There is an ever-growing explosion of new devices that are connected to the Internet using “cloud” solutions. This rapid growth is creating a massive new demand for efficient access to data. And it’s not just about connecting to that data anymore. This new demand is bringing new issues and challenges and it is important for companies to scale for the coming growth. And with that scaling comes the need for greater security, gathering and data analysis, storage, connectivity and, of course, the...
Digital payments using wearable devices such as smart watches, fitness trackers, and payment wristbands are an increasing area of focus for industry participants, and consumer acceptance from early trials and deployments has encouraged some of the biggest names in technology and banking to continue their push to drive growth in this nascent market. Wearable payment systems may utilize near field communication (NFC), radio frequency identification (RFID), or quick response (QR) codes and barcodes...
Peak 10, Inc., has announced the implementation of IT service management, a business process alignment initiative based on the widely adopted Information Technology Infrastructure Library (ITIL) framework. The implementation of IT service management enhances Peak 10’s current service-minded approach to IT delivery by propelling the company to deliver higher levels of personalized and prompt service. The majority of Peak 10’s operations employees have been trained and certified in the ITIL frame...
As the rapid adoption of containers continues, companies are finding that they lack the operational tools to understand the behavior of applications deployed in these containers, and how to identify issues in their application infrastructure. For example, how are multiple containers within an application impacting each other’s performance? If an application’s service is degraded, which container is to blame?
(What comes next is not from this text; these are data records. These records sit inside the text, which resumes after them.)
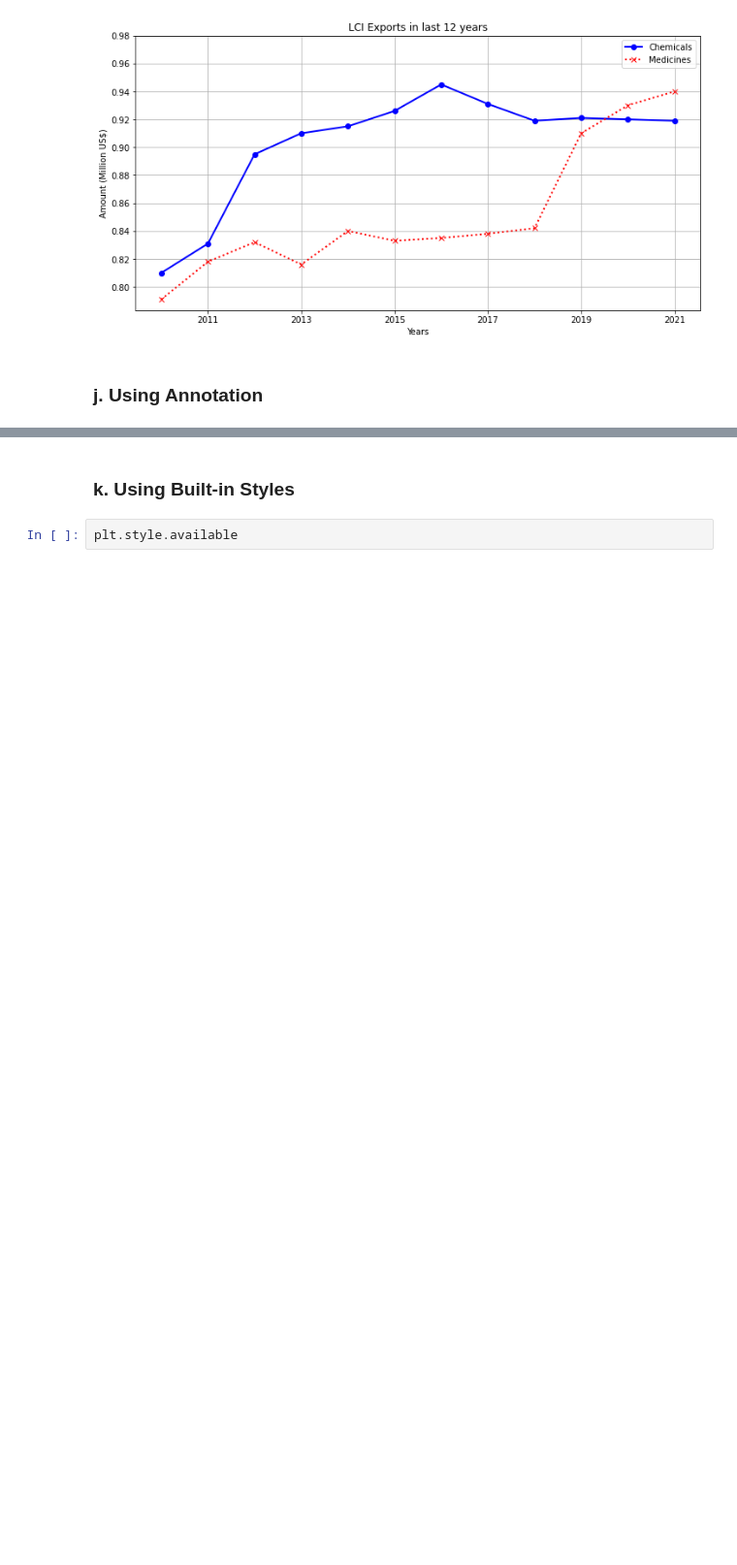
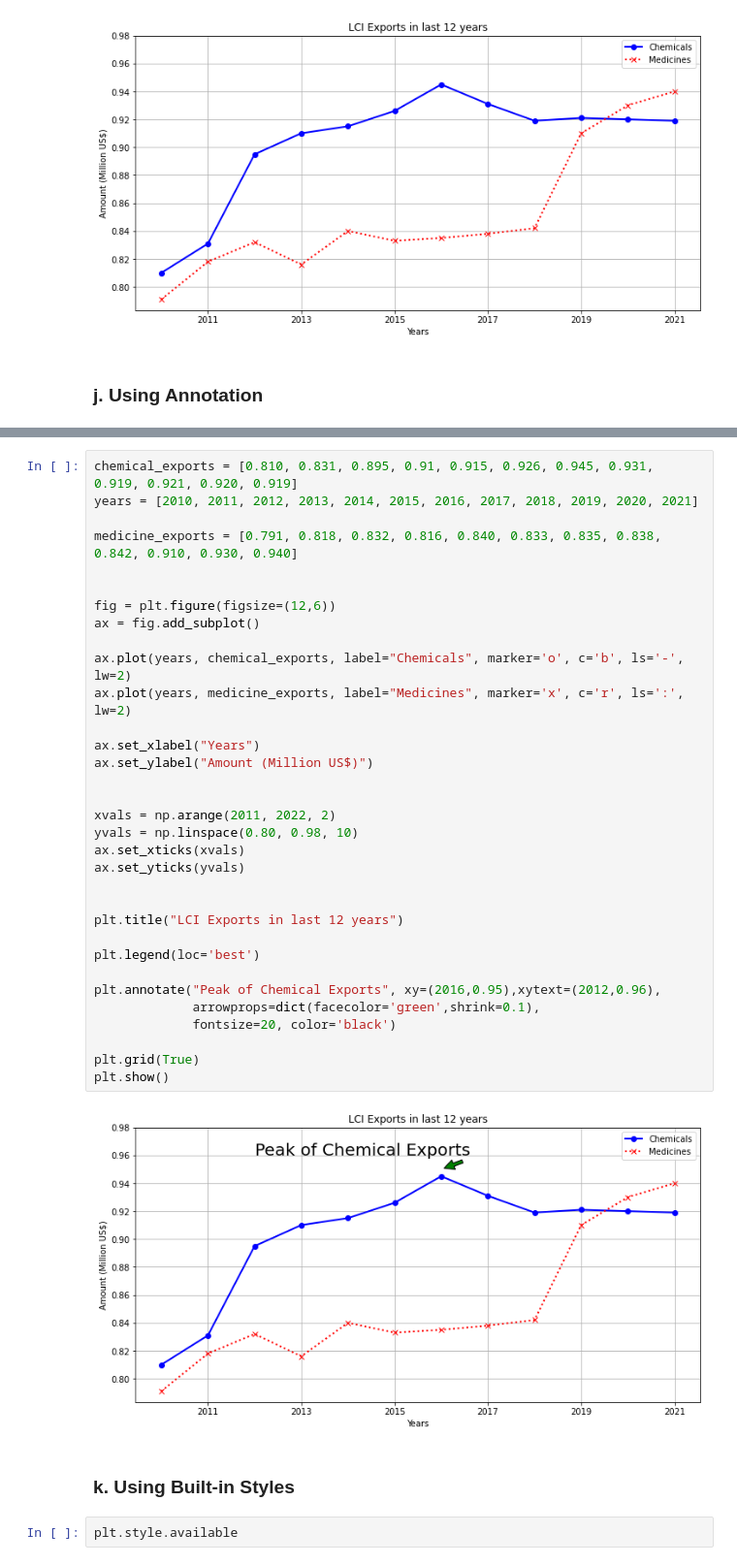
Before and after one commit to MuhammadSheraza002/Data-Visualization, a Jupyter notebook: Lec-1 (Data-Visualization-I).ipynb, the cells around one changed output, grey strips where cells are left out. Shown at 97% size. Saved outputs shown, nothing was run; the diff lists cells and outputs as text; blank space fills up the shorter version.

Commit message:
Annotations in Plots

```diff
--- a/Lec-1 (Data-Visualization-I).ipynb
+++ b/Lec-1 (Data-Visualization-I).ipynb
@@ -454,3 +455,38 @@ plt.show()
+# %%
+chemical_exports = [0.810, 0.831, 0.895, 0.91, 0.915, 0.926, 0.945, 0.931, 0.919, 0.921, 0.920, 0.919]
+years = [2010, 2011, 2012, 2013, 2014, 2015, 2016, 2017, 2018, 2019, 2020, 2021]
+
+medicine_exports = [0.791, 0.818, 0.832, 0.816, 0.840, 0.833, 0.835, 0.838, 0.842, 0.910, 0.930, 0.940]
+
+
+fig = plt.figure(figsize=(12,6))
+ax = fig.add_subplot()
+
+ax.plot(years, chemical_exports, label="Chemicals", marker='o', c='b', ls='-', lw=2)
+ax.plot(years, medicine_exports, label="Medicines", marker='x', c='r', ls=':', lw=2)
+
+ax.set_xlabel("Years")
+ax.set_ylabel("Amount (Million US$)")
+
+
+xvals = np.arange(2011, 2022, 2)
+yvals = np.linspace(0.80, 0.98, 10)
+ax.set_xticks(xvals)
+ax.set_yticks(yvals)
+
+
+plt.title("LCI Exports in last 12 years")
+
+plt.legend(loc='best')
+
+plt.annotate("Peak of Chemical Exports", xy=(2016,0.95),xytext=(2012,0.96),
+             arrowprops=dict(facecolor='green',shrink=0.1),
+             fontsize=20, color='black')
+
+plt.grid(True)
+plt.show()
+# %% [output]
+[figure, added]
 # %% [markdown]
 ### k. Using Built-in Styles
 # %%
```
Also changed, not shown: parts of 4 cells of this notebook.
In the case of an application outage, what was the root cause of the outage?
SYS-CON Events announced today that DatacenterDynamics has been named “Media Sponsor” of SYS-CON's 18th International Cloud Expo, which will take place on June 7–9, 2016, at the Javits Center in New York City, NY. DatacenterDynamics is a brand of DCD Group, a global B2B media and publishing company that develops products to help senior professionals in the world's most ICT dependent organizations make risk-based infrastructure and capacity decisions.
SYS-CON Events announced today TMCnet has been named “Media Sponsor” of SYS-CON's 18th International Cloud Expo, which will take place on June 7–9, 2016, at the Javits Center in New York City, NY, and the 19th International Cloud Expo, which will take place on November 1–3, 2016, at the Santa Clara Convention Center in Santa Clara, CA. Technology Marketing Corporation (TMC) is the world's leading business-to-business and integrated marketing media company, servicing niche markets within the com...
Between the mockups and specs produced by analysts, and resulting applications built by developers, there exists a gulf where projects fail, costs spiral, and applications disappoint. Methodologies like Agile attempt to address this with intensified communication, with partial success but many limitations. In his session at 18th Cloud Expo, Charles Kendrick, CTO & Chief Architect at Isomorphic Software, will present a revolutionary model enabled by new technologies. Learn how business and devel...